— What you are asked to do —
A complete answer lists every line of the entries below where the string "important" appears.

— Records to process —
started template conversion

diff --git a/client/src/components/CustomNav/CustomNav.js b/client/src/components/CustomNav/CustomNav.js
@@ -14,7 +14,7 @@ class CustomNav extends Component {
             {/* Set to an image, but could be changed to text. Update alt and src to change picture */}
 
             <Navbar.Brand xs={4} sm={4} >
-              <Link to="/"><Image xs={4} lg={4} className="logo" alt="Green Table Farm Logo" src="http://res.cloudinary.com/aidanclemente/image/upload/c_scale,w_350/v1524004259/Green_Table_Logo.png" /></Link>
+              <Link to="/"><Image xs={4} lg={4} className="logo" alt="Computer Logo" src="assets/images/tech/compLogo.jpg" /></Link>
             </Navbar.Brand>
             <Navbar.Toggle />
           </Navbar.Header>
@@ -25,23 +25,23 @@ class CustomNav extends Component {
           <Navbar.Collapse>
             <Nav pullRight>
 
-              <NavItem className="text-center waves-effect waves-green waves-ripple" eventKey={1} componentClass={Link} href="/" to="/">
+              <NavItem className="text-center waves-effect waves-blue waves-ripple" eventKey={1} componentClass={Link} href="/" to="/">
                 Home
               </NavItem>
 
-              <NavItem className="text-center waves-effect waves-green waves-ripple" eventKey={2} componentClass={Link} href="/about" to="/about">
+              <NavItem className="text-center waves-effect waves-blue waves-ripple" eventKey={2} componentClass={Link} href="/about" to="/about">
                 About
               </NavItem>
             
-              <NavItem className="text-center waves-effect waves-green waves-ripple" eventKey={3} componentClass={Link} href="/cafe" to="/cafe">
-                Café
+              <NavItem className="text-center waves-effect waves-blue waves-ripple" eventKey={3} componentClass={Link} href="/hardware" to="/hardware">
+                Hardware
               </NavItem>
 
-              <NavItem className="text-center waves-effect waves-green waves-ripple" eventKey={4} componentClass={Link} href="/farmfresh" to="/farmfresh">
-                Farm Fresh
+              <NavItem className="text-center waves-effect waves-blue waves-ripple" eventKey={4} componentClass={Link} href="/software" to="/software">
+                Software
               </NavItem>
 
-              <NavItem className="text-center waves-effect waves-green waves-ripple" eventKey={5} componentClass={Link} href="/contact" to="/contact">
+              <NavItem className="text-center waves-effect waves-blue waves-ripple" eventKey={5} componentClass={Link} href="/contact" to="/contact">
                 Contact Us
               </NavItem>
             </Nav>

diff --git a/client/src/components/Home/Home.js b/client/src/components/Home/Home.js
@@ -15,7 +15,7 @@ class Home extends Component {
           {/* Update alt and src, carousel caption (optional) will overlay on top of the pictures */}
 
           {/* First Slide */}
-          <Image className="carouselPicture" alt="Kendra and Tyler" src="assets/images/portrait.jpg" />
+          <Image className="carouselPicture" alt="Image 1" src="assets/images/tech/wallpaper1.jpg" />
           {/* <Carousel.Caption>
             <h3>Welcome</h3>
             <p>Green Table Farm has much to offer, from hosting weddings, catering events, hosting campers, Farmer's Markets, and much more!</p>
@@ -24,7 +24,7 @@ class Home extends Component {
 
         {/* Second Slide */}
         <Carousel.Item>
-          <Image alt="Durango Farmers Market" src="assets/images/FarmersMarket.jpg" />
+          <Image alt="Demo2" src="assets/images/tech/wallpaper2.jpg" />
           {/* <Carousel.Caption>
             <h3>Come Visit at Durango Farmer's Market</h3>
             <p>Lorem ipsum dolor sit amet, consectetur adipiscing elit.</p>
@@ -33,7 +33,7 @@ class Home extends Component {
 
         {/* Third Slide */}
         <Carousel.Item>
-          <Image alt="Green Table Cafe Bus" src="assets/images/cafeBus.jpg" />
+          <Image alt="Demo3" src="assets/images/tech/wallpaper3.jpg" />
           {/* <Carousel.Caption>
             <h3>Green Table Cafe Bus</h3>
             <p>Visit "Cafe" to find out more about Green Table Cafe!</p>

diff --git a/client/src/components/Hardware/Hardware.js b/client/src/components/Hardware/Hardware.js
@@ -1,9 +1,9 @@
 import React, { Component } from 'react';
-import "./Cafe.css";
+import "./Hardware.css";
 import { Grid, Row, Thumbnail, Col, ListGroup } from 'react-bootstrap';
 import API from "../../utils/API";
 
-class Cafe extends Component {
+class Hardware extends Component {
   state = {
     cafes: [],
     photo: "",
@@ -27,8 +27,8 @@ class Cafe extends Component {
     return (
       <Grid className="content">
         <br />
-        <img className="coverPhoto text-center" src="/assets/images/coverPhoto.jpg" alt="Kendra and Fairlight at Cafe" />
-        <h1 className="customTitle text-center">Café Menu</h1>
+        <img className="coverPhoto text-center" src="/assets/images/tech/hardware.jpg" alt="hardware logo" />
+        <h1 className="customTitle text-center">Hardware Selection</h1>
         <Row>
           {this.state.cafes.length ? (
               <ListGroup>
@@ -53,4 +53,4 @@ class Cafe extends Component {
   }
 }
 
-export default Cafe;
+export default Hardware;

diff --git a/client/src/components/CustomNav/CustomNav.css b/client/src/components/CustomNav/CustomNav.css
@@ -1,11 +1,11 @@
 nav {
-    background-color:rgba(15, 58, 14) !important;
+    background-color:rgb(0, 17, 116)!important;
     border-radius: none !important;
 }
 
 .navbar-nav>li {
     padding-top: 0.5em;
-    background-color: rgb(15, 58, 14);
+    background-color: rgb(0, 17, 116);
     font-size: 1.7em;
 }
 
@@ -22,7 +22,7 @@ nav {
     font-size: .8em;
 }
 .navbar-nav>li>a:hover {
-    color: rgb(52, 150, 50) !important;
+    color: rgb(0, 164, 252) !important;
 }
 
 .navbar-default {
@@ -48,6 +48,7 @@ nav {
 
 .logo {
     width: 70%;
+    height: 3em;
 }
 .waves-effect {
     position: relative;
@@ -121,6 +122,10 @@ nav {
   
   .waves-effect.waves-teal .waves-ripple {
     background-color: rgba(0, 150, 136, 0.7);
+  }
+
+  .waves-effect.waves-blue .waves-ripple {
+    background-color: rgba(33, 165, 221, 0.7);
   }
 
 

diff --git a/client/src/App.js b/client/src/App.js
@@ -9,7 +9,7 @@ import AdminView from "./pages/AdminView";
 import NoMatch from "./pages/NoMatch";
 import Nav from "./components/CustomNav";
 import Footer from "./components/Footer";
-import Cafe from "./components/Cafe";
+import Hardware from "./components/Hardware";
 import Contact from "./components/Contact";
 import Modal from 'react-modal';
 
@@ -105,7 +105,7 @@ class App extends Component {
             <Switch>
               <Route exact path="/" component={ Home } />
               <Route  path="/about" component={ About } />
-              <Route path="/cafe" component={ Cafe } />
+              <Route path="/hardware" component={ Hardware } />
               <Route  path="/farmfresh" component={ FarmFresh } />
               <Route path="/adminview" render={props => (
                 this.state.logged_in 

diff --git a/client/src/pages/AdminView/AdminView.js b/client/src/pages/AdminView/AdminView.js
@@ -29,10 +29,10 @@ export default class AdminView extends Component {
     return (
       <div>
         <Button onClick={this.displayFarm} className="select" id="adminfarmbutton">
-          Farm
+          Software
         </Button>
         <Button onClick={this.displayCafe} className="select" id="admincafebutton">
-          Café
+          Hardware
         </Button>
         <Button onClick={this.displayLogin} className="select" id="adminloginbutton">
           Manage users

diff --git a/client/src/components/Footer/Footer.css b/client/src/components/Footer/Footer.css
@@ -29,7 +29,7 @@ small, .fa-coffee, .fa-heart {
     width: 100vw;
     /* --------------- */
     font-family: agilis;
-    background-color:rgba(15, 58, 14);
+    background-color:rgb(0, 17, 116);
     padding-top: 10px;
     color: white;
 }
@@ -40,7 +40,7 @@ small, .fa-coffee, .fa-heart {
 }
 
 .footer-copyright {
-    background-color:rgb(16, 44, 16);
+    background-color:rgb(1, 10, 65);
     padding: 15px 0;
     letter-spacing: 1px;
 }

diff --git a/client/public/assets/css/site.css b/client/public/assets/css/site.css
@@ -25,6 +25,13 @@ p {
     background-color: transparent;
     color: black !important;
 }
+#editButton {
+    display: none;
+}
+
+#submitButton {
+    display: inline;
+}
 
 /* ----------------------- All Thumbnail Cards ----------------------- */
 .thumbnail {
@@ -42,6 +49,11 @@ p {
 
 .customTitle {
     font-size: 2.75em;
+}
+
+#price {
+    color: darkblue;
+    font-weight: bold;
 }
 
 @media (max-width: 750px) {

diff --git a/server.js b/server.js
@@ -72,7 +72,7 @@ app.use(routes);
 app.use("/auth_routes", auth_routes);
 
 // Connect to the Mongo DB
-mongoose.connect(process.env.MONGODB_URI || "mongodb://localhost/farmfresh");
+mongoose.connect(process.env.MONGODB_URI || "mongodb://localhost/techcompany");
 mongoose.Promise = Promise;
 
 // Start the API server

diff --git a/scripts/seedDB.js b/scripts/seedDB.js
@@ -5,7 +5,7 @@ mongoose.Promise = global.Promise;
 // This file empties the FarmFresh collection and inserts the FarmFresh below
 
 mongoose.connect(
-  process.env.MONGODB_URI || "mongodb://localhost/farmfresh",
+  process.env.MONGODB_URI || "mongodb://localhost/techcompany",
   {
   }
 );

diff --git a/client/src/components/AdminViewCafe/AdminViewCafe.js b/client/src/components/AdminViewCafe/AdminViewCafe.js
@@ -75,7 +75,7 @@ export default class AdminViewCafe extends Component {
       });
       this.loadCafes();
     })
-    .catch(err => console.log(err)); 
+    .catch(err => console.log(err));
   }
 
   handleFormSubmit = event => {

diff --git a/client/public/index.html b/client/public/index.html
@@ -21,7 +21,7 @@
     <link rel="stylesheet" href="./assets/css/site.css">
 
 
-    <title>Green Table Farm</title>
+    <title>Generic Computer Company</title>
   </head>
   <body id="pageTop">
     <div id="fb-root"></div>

— Result of the exercise —
-    background-color:rgba(15, 58, 14) !important;
+    background-color:rgb(0, 17, 116)!important;
     border-radius: none !important;
-    color: rgb(52, 150, 50) !important;
+    color: rgb(0, 164, 252) !important;
     color: black !important;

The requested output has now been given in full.